Give back one number only: how many lines in the material below contain "counted".
__________________________________________________
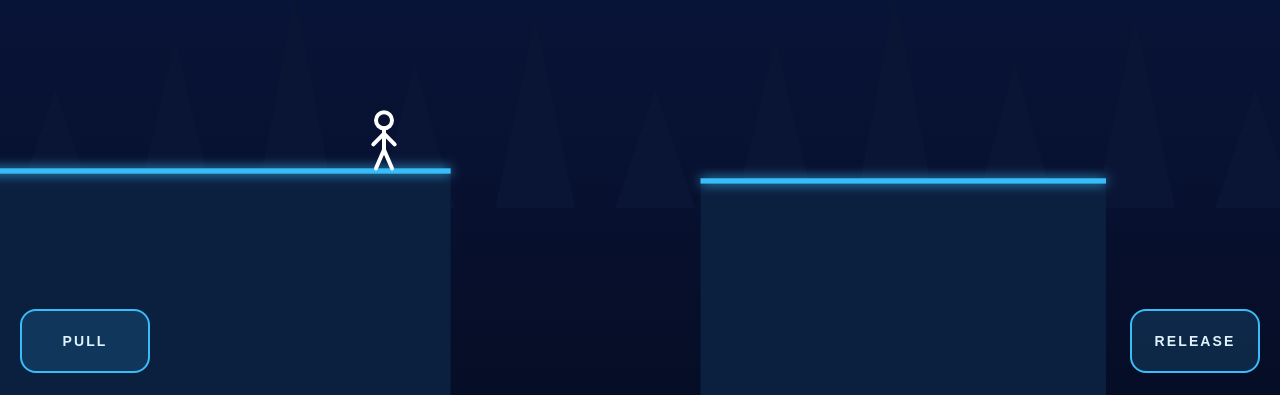
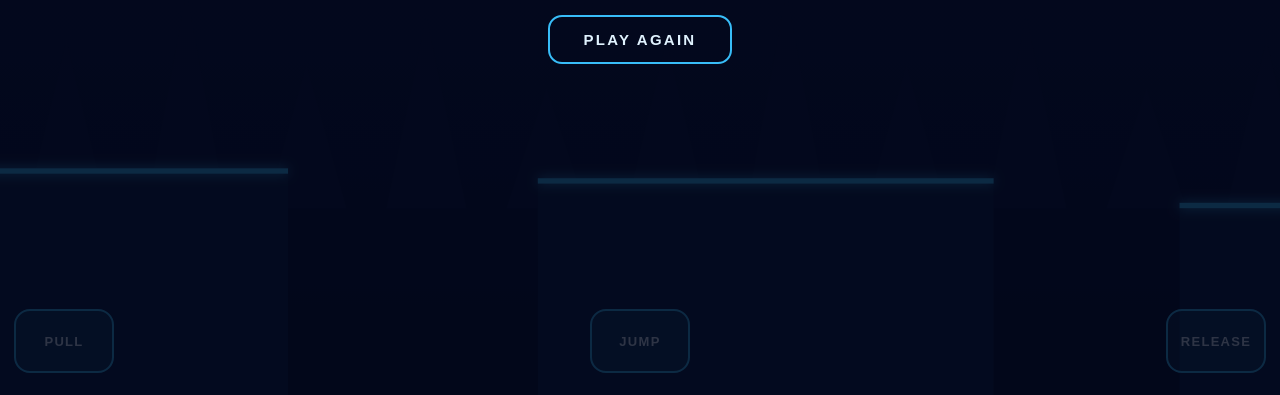
Before and after one commit to kelvintemidire95-ctrl/chain-runner-game, a plain HTML site: page index.html in a window 1280 px wide. Shown: the part 405-800 px from the top of the page. Drawn offline with Linux system fonts and the light colour scheme.

Commit message:
Update index.html

```diff
--- a/index.html
+++ b/index.html
@@ -13,9 +13,9 @@
   .hud b{display:block;font-size:26px;color:#38bdf8;letter-spacing:0}
   #toast{position:absolute;top:80px;width:100%;text-align:center;color:#fde68a;font-weight:700;
     letter-spacing:.15em;font-size:13px;opacity:0;transition:opacity .3s;pointer-events:none}
-  .btns{position:absolute;bottom:22px;left:0;right:0;display:flex;justify-content:space-between;padding:0 20px}
-  .btn{width:130px;height:64px;border-radius:16px;border:2px solid #38bdf8;background:rgba(56,189,248,.15);
-    color:#e0f2fe;font-weight:700;letter-spacing:.15em;font-size:14px}
+  .btns{position:absolute;bottom:22px;left:0;right:0;display:flex;justify-content:space-between;padding:0 14px}
+  .btn{width:100px;height:64px;border-radius:16px;border:2px solid #38bdf8;background:rgba(56,189,248,.15);
+    color:#e0f2fe;font-weight:700;letter-spacing:.1em;font-size:13px}
   .btn:active{background:rgba(56,189,248,.45)}
   #over{position:absolute;inset:0;display:none;flex-direction:column;align-items:center;justify-content:center;
     background:rgba(2,6,23,.8);color:#e0f2fe;text-align:center}
@@ -27,12 +27,13 @@
 <body>
 <canvas id="c"></canvas>
 <div class="hud">
-  <div>CHAIN RUNNER<div style="opacity:.7;font-size:10px;margin-top:4px">GRAPPLE · SWING · GLIDE</div></div>
+  <div>CHAIN RUNNER<div style="opacity:.7;font-size:10px;margin-top:4px">RUN · JUMP · GRAPPLE</div></div>
   <div style="text-align:right">PLATFORMS<b id="score">0</b></div>
 </div>
 <div id="toast"></div>
 <div class="btns">
   <button class="btn" id="pull">PULL</button>
+  <button class="btn" id="jump">JUMP</button>
   <button class="btn" id="rel">RELEASE</button>
 </div>
 <div id="over">
@@ -45,8 +46,9 @@
 (() => {
   const cv = document.getElementById("c"), ctx = cv.getContext("2d");
   const $ = id => document.getElementById(id);
-  const H = 600, GROUND = 430, GRAV = .45, MAX_RANGE = 440, MIN_ROPE = 50;
-  let W, S, cam, hero, plats, anchors, parts, score, best = 0, pulling, over, toastT;
+  const H = 600, GROUND = 430, GRAV = .45, MAX_RANGE = 440, MIN_ROPE = 50, JUMP = -9.5;
+  let W, S, cam, hero, plats, anchors, obs, parts, score, best = 0, pulling, over, toastT;
+  const run = () => Math.min(2.6 + score * .06, 5);
 
   try { best = +localStorage.getItem("chainBest") || 0; } catch (e) {}
 
@@ -58,7 +60,7 @@
 
   function toast(t) {
     const e = $("toast"); e.textContent = t; e.style.opacity = 1;
-    clearTimeout(toastT); toastT = setTimeout(() => e.style.opacity = 0, 1100);
+    clearTimeout(toastT); toastT = setTimeout(() => e.style.opacity = 0, 1200);
   }
   function burst(x, y, color, n) {
     for (let i = 0; i < n; i++) {
@@ -70,33 +72,55 @@
   function addPlatform() {
     const last = plats[plats.length - 1];
     const gap = 110 + Math.random() * 80 + Math.min(score * 4, 80);
-    const w = 180 + Math.random() * 140;
+    const w = 200 + Math.random() * 160;
     const x = last.x + last.w + gap;
     const y = Math.max(340, Math.min(480, last.y + (Math.random() - .5) * 90));
     plats.push({ x, y, w, counted: false });
-    anchors.push({ x: last.x + last.w + gap / 2, y: Math.min(last.y, y) - 150 - Math.random() * 40 });
+    const ax = last.x + last.w + gap / 2, top = Math.min(last.y, y);
+    anchors.push({ x: ax, y: top - 150 - Math.random() * 40 });
+    if (plats.length < 4) return;
+    // floating mine in the gap
+    if (Math.random() < Math.min(.25 + score * .03, .65))
+      obs.push({ t: "mine", cx: ax + (Math.random() < .5 ? -1 : 1) * (35 + Math.random() * 30),
+                 cy: top - 60 - Math.random() * 50, ph: Math.random() * 6 });
+    // ground obstacles
+    let ox = x + 90;
+    const n = w > 270 ? 2 : 1;
+    for (let i = 0; i < n; i++) {
+      if (ox <= x + w - 80 && Math.random() > .25) {
+        const r = Math.random();
+        if (r < .35) obs.push({ t: "spike", x: ox, y, w: 39 });
+        else if (r < .6) obs.push({ t: "crate", x: ox, y, w: 30 });
+        else obs.push({ t: "saw", x: ox + 30, cx: ox + 30, y, ph: Math.random() * 6, range: 30 });
+      }
+      ox += 120;
+    }
   }
 
   function reset() {
-    plats = [{ x: -200, y: GROUND, w: 500, counted: true }];
-    anchors = []; parts = []; score = 0; pulling = false; over = false;
-    hero = { x: 250, y: GROUND, vx: 0, vy: 0, grounded: true, anchor: null, rope: 0, face: 1, t: 0 };
+    plats = [{ x: -200, y: GROUND, w: 650, counted: true }];
+    anchors = []; obs = []; parts = []; score = 0; pulling = false; over = false;
+    hero = { x: 80, y: GROUND, vx: 2.6, vy: 0, grounded: true, plat: plats[0], anchor: null, rope: 0, t: 0 };
     cam = 0;
     while (plats[plats.length - 1].x < 1800) addPlatform();
     $("score").textContent = 0; $("over").style.display = "none";
-    toast("TAP AN ANCHOR TO GRAPPLE");
+    toast("TAP TO JUMP · TAP ANCHOR TO GRAPPLE");
   }
 
   function attach(a) {
     const d = Math.hypot(hero.x - a.x, hero.y - 18 - a.y);
     if (d > MAX_RANGE) { toast("ANCHOR OUT OF RANGE"); return; }
-    hero.anchor = a; hero.rope = Math.max(MIN_ROPE, d); hero.grounded = false;
+    hero.anchor = a; hero.rope = Math.max(MIN_ROPE, d); hero.grounded = false; hero.plat = null;
     burst(a.x, a.y, "#63f1ff", 18); toast("CHAIN ATTACHED");
   }
   function detach() {
     if (!hero.anchor) return;
     burst(hero.x, hero.y - 18, "#ffd76a", 8);
     hero.anchor = null; toast("CHAIN RELEASED");
+  }
+  function jump() {
+    if (!hero.grounded || over) return;
+    hero.grounded = false; hero.plat = null; hero.vy = JUMP; burst(hero.x, hero.y, "#7dd3fc", 6);
   }
 
   cv.addEventListener("pointerdown", e => {
@@ -109,30 +133,51 @@
       const d = Math.hypot(a.x - px, a.y - py);
       if (d < bd) { bd = d; pick = a; }
     }
-    if (pick) attach(pick);
+    if (pick) attach(pick); else jump();
   });
 
-  const pb = $("pull"), rb = $("rel");
+  const pb = $("pull");
   pb.addEventListener("pointerdown", e => { e.preventDefault(); pulling = true; });
   ["pointerup", "pointerleave", "pointercancel"].forEach(ev => pb.addEventListener(ev, () => pulling = false));
-  rb.addEventListener("pointerdown", e => { e.preventDefault(); detach(); });
+  $("jump").addEventListener("pointerdown", e => { e.preventDefault(); jump(); });
+  $("rel").addEventListener("pointerdown", e => { e.preventDefault(); detach(); });
   addEventListener("keydown", e => {
     if (e.code === "Space") { pulling = true; e.preventDefault(); }
     if (e.code === "KeyE") detach();
+    if (e.code === "ArrowUp" || e.code === "KeyW") jump();
   });
   addEventListener("keyup", e => { if (e.code === "Space") pulling = false; });
   $("again").addEventListener("click", reset);
 
   function endGame() {
     over = true;
+    burst(hero.x, hero.y - 18, "#ff5a7a", 30);
     if (score > best) { best = score; try { localStorage.setItem("chainBest", best); } catch (e) {} }
     $("fs").textContent = score; $("bs").textContent = best; $("over").style.display = "flex";
   }
 
+  function sawX(o) { return o.cx + Math.sin(hero.t * .03 + o.ph) * o.range; }
+  function mineY(o) { return o.cy + Math.sin(hero.t * .04 + o.ph) * 40; }
+
+  function hit() {
+    const h = hero, a = h.x - 6, b = h.x + 6, c = h.y - 36, d = h.y;
+    for (const o of obs) {
+      let x1, x2, y1, y2;
+      if (o.t === "spike") { x1 = o.x + 3; x2 = o.x + o.w - 3; y1 = o.y - 16; y2 = o.y; }
+      else if (o.t === "crate") { x1 = o.x; x2 = o.x + o.w; y1 = o.y - o.w; y2 = o.y; }
+      else if (o.t === "saw") { const sx = sawX(o); x1 = sx - 11; x2 = sx + 11; y1 = o.y - 24; y2 = o.y - 2; }
+      else { const my = mineY(o); x1 = o.cx - 10; x2 = o.cx + 10; y1 = my - 10; y2 = my + 10; }
+      if (a < x2 && b > x1 && c < y2 && d > y1) return true;
+    }
+    return false;
+  }
+
   function update() {
     const h = hero; h.t++;
-    if (h.grounded) { h.vx = 0; h.vy = 0; }
-    else {
+    if (h.grounded) {
+      h.vx = run(); h.vy = 0; h.x += h.vx;
+      if (h.x > h.plat.x + h.plat.w + 3) { h.grounded = false; h.plat = null; }
+    } else {
       h.vy += GRAV;
       if (h.anchor && pulling) { h.rope = Math.max(MIN_ROPE, h.rope - 3); h.vx *= 1.006; }
       const py = h.y;
@@ -148,14 +193,16 @@
       }
       if (h.vy >= 0) for (const p of plats) {
         if (h.x > p.x - 6 && h.x < p.x + p.w + 6 && py <= p.y + 2 && h.y >= p.y) {
-          h.y = p.y; h.grounded = true; h.anchor = null; burst(h.x, h.y, "#7dd3fc", 10);
+          h.y = p.y; h.grounded = true; h.plat = p; h.anchor = null; h.vx = run();
+          burst(h.x, h.y, "#7dd3fc", 10);
           if (!p.counted) { p.counted = true; score++; $("score").textContent = score; toast("PLATFORM CLEARED +1"); }
           break;
         }
       }
     }
-    if (h.y > H + 120) endGame();
+    if (hit() || h.y > H + 120) { endGame(); return; }
     while (plats[plats.length - 1].x < h.x + 1600) addPlatform();
+    if (h.t % 120 === 0) obs = obs.filter(o => (o.x !== undefined ? o.x : o.cx) > cam - 300);
     cam += (h.x - W * .3 - cam) * .1;
     parts.forEach(p => { p.x += p.vx; p.y += p.vy; p.life--; });
     parts = parts.filter(p => p.life > 0);
@@ -169,8 +216,45 @@
     ctx.shadowBlur = 0;
   }
 
+  function spikes(x, y, w) {
+    ctx.fillStyle = "#ff4d6d"; ctx.shadowColor = "#ff4d6d"; ctx.shadowBlur = 10;
+    for (let i = 0; i < 3; i++) {
+      const sx = x + i * (w / 3);
+      ctx.beginPath(); ctx.moveTo(sx, y); ctx.lineTo(sx + w / 6, y - 20); ctx.lineTo(sx + w / 3, y); ctx.fill();
+    }
+    ctx.shadowBlur = 0;
+  }
+  function spiky(x, y, r, color, rot) {
+    ctx.strokeStyle = color; ctx.fillStyle = color; ctx.shadowColor = color; ctx.shadowBlur = 12; ctx.lineWidth = 3;
+    ctx.beginPath(); ctx.arc(x, y, r * .6, 0, 6.28); ctx.fill();
+    for (let i = 0; i < 8; i++) {
+      const a = rot + i * .785;
+      ctx.beginPath(); ctx.moveTo(x + Math.cos(a) * r * .6, y + Math.sin(a) * r * .6);
+      ctx.lineTo(x + Math.cos(a) * r * 1.1, y + Math.sin(a) * r * 1.1); ctx.stroke();
+    }
+    ctx.shadowBlur = 0;
+  }
+
+  function drawObs() {
+    for (const o of obs) {
+      if (o.t === "spike") { if (o.x - cam > -60 && o.x - cam < W + 60) spikes(o.x - cam, o.y, o.w); }
+      else if (o.t === "crate") {
+        const x = o.x - cam; if (x < -60 || x > W + 60) continue;
+        ctx.fillStyle = "#3a2410"; ctx.strokeStyle = "#fbbf24"; ctx.lineWidth = 2;
+        ctx.fillRect(x, o.y - o.w, o.w, o.w); ctx.strokeRect(x, o.y - o.w, o.w, o.w);
+        ctx.beginPath(); ctx.moveTo(x, o.y - o.w); ctx.lineTo(x + o.w, o.y); ctx.moveTo(x + o.w, o.y - o.w); ctx.lineTo(x, o.y); ctx.stroke();
+      } else if (o.t === "saw") {
+        const x = sawX(o) - cam; if (x < -60 || x > W + 60) continue;
+        spiky(x, o.y - 13, 13, "#f43f5e", hero.t * .3);
+      } else {
+        const x = o.cx - cam; if (x < -60 || x > W + 60) continue;
+        spiky(x, mineY(o), 11, "#ff9f1c", hero.t * .05);
+      }
+    }
+  }
+
   function drawHero(h) {
-    const x = h.x - cam, y = h.y, sw = h.grounded ? 0 : Math.sin(h.t * .2) * 8;
+    const x = h.x - cam, y = h.y, sw = Math.sin(h.t * (h.grounded ? .35 : .15)) * 8;
     ctx.strokeStyle = "#fff"; ctx.lineWidth = 3; ctx.lineCap = "round";
     ctx.beginPath(); ctx.arc(x, y - 36, 6, 0, 6.28); ctx.stroke();
     ctx.beginPath();
@@ -178,7 +262,7 @@
     ctx.moveTo(x, y - 14); ctx.lineTo(x - 6 + sw, y);
     ctx.moveTo(x, y - 14); ctx.lineTo(x + 6 - sw, y);
     if (h.anchor) { ctx.moveTo(x, y - 26); ctx.lineTo(h.anchor.x - cam, h.anchor.y); }
-    else { ctx.moveTo(x, y - 26); ctx.lineTo(x - 8, y - 18); ctx.moveTo(x, y - 26); ctx.lineTo(x + 8, y - 18); }
+    else { ctx.moveTo(x, y - 26); ctx.lineTo(x - 8 + sw / 2, y - 18); ctx.moveTo(x, y - 26); ctx.lineTo(x + 8 - sw / 2, y - 18); }
     ctx.stroke();
   }
 
@@ -203,7 +287,8 @@
       const inRange = Math.hypot(hero.x - a.x, hero.y - 18 - a.y) <= MAX_RANGE;
       ring(x, a.y, 20, hero.anchor === a ? "#ffd76a" : inRange ? "#63f1ff" : "#3b5b8c", inRange);
     }
-    drawHero(hero);
+    drawObs();
+    if (!over) drawHero(hero);
     for (const p of parts) {
       ctx.globalAlpha = p.life / 30; ctx.fillStyle = p.color;
       ctx.fillRect(p.x - cam, p.y, 3, 3);
@@ -211,7 +296,10 @@
     ctx.globalAlpha = 1;
   }
 
-  function loop() { if (!over) update(); draw(); requestAnimationFrame(loop); }
+  function loop() {
+    if (!over) update(); else { parts.forEach(p => { p.x += p.vx; p.y += p.vy; p.life--; }); parts = parts.filter(p => p.life > 0); }
+    draw(); requestAnimationFrame(loop);
+  }
   reset(); loop();
 })();
 </script>
```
__________________________________________________
Your response
4